Problem description
The expected output is a copy of every line in the records with the string "shadow".

----------

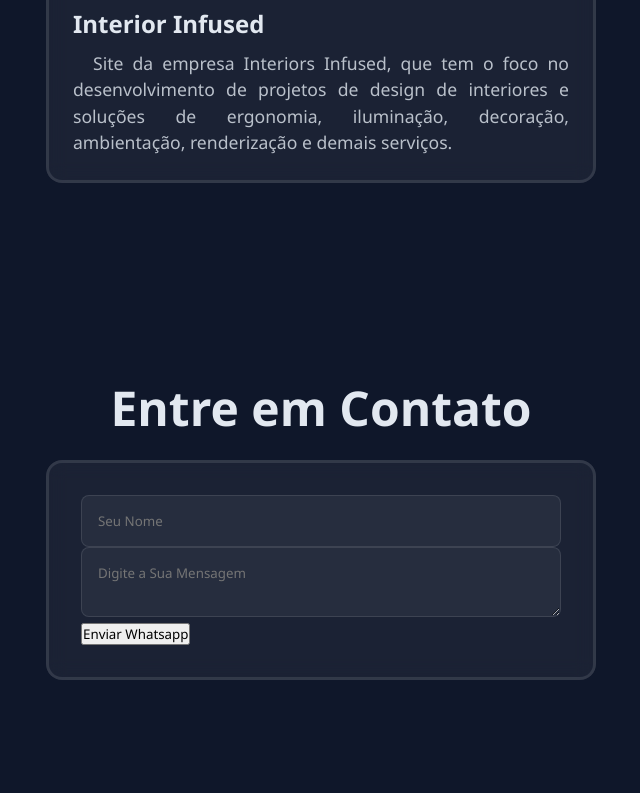
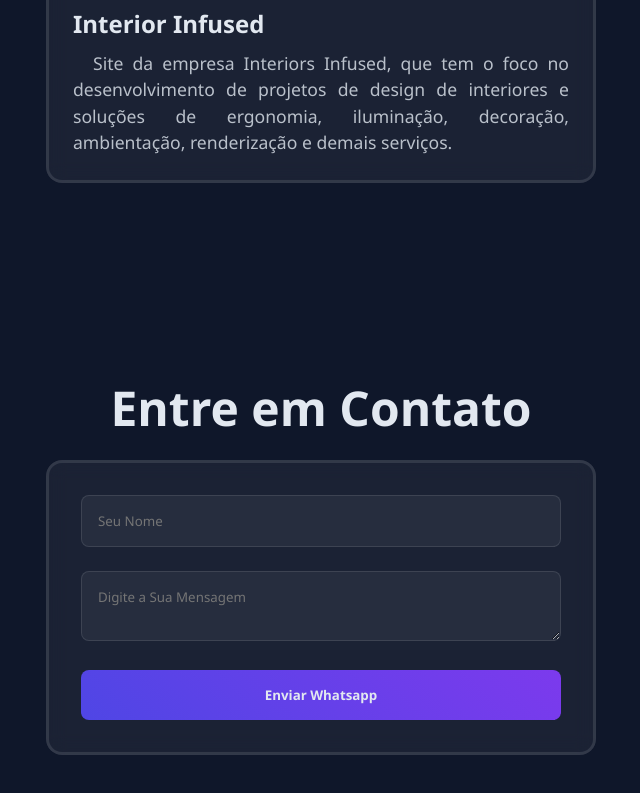
Before and after one commit to GabrielSG-Code/Site-Portf-lio-Gabriel, a plain HTML site: page index.html in a window 1280 px wide. Shown: the part 1747-2540 px from the top of the page, without its empty margins (319-959 px from the left). Drawn offline with Linux system fonts and the light colour scheme.

Commit message:
feat: estilização da seção forms

```diff
--- a/style.css
+++ b/style.css
@@ -287,6 +287,43 @@ h1{
 
 }
 
-.projetos-paragrafo{
+.campo-form:focus{
+    border-color: var(--secundaria);
+    box-shadow: 0 0 10px rgba(79, 70, 229, 0.3);
+}
 
+.grupo-form{
+    margin-bottom: 1.5rem;
 }
+
+.contato-botao{
+    color: var(--claro);
+    background: linear-gradient(45deg, var(--primaria), var(--secundaria));
+    padding: 1rem 2rem;
+    display: flex;
+    justify-content: center;
+    border: none;
+    border-radius: 8px;
+    cursor: pointer;
+    font-weight: bold;
+    width: 100%;
+    transition: all 0.5s ease;
+}
+
+.contato-botao:hover{
+    transform: translateY(-5px);
+    box-shadow: 0 10px 20px rgba(79, 70, 229, 0.5);
+}
+
+
+
+
+
+@keyframes flutuar{
+    0%, 100%{
+        transform: translateY(0);
+    }
+    50%{
+        transform: translateY(-10px);
+    }
+}
```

----------

Written answer
+    box-shadow: 0 0 10px rgba(79, 70, 229, 0.3);
+    box-shadow: 0 10px 20px rgba(79, 70, 229, 0.5);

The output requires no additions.